by clicking the arrows at the side of the page, or by using the toolbar.
by clicking anywhere on the page.
by dragging the page around when zoomed in.
by clicking anywhere on the page when zoomed in.
web sites or send emails by clicking on hyperlinks.
Email this page to a friend
Search this issue
Index - jump to page or section
Archive - view past issues
European Australian Business : 2008

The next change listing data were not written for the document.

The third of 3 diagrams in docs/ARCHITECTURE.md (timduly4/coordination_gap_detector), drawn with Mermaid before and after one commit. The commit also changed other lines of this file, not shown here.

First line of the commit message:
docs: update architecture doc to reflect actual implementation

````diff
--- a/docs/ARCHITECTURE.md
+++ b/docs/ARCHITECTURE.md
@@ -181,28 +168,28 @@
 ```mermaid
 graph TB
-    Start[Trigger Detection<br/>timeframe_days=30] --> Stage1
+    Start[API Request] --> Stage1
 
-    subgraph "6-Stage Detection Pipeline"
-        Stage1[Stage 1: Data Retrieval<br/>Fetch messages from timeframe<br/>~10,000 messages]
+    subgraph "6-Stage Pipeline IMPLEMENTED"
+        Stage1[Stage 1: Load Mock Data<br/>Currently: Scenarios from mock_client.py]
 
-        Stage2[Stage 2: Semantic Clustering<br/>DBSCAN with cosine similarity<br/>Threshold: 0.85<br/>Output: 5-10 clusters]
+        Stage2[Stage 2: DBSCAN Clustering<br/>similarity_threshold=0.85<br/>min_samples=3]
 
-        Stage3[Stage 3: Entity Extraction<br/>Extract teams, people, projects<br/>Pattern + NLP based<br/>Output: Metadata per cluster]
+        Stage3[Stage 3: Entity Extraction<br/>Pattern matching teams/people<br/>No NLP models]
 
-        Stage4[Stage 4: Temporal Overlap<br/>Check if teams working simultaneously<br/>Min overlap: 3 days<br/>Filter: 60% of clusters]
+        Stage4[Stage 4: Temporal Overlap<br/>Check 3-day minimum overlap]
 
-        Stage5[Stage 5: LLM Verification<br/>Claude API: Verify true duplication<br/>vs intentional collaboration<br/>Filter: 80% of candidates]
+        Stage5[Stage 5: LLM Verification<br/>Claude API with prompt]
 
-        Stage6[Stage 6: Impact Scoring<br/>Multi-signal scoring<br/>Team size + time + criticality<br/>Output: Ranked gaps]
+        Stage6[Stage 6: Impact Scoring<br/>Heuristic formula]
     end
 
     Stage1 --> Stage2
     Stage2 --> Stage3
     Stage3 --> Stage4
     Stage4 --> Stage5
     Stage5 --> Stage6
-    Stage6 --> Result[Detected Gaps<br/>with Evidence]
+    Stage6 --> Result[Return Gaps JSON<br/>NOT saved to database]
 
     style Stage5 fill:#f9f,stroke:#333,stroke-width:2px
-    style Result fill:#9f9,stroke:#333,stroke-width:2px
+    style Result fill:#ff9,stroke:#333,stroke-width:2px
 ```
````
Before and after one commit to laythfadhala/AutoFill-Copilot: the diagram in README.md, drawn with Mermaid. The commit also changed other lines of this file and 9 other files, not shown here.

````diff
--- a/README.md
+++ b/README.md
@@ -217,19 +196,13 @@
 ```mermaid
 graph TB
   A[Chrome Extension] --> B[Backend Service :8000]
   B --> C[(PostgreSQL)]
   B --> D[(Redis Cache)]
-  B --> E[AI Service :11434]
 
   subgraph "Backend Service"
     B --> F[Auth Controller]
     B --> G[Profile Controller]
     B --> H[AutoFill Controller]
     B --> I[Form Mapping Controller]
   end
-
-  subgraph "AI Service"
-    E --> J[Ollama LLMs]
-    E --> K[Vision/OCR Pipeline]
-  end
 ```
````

59 The resource-rich State feeds Asia’s growth aspirations Western Australia (WA) is experiencing a generational shift in economic growth and export activity as it responds to the rapid industrialisation processes taking place amongst its Asian neigh- bours. The WA Chamber of Commerce and Industry predicts that the outlook for the WA economy remains very positive, with exports expected to take the lead as the key driver of growth. Overall, the WA economy is expected to grow by 6.5 per cent in 2007-08 and 6 per cent in 2008-09. With the capital of Perth closer to Singapore than Sydney, Australia’s western State makes a crucial con- tribution to the nation’s total trade. It produces 38 per cent of the country’s merchandise exports with only 10 per cent of its population, and enjoys a A$38.4 billion trade surplus with the rest of the world. With exports injecting A$60.5 billion a year into the economy, WA is Australia’s export powerhouse. Logistics advantages WA offers a variety of industrial sites. Perth’s central business district is just 7 kilometres from beaches of the Indian Ocean, while an extensive (and toll-free) freeway system places industrial estates in close proximity to the airport’s port facilities. These attributes and others maintain business investment in the State, which has attracted 22 per cent of Aus- tralia’s corporate sector investment in equipment, plant and machinery for the 2006-07 financial year. Global competitor While ‘traditional’ products such as minerals and energy, and wheat and wool still lead exports, WA continues to diversify its economy. Domestic and export trade in communication services, information technology, edu- cation, food and wine are growing in importance, while manufactured ex- ports reached A$4.5billion in 2006-07. WA’s private sector has achieved international success in goods such as high-speed ferries, chemicals, mining equipment, communication devices, processed food and bever- ages. Service sectors have achieved particularly notable successes in health care, education, building and construction, environmental manage- ment, tourism, business services and resources engineering. Biotechnology WA’s biotechnology companies, or- ganisations and scientists are at the leading edge of research and develop- ment. They have many strong links with, and experience in, the European market place. Our credentials in spe- cific areas – biomedical, agricultural and environmental – build on decades of achievement and access to leading research facilities to attract interna- tional interest and investment. With five universities as well as technology parks and research or- ganisations, WA offers a highly skilled and educated work force. These in turn have helped produce world-renowned scientists in these fields, including two recent Nobel Laureates in medicine, and two Australians of The Year who were recognised for their invaluable contributions to medicine. Food and Beverage WA boasts one of the most extensive agricultural regions in the world from tropical longitudes through Mediter- ranean and temperate climates, with well managed fisheries along a 12,500 kilometre coastline. WA’s natural isolation and distance from more pol- luted regions has ensured retention of a highly pristine environment. The WA agriculture industry is also recognised globally as one of the most technologically advanced and innova- tive. Its farmers and their research Perth – A beautiful city by day or night western australia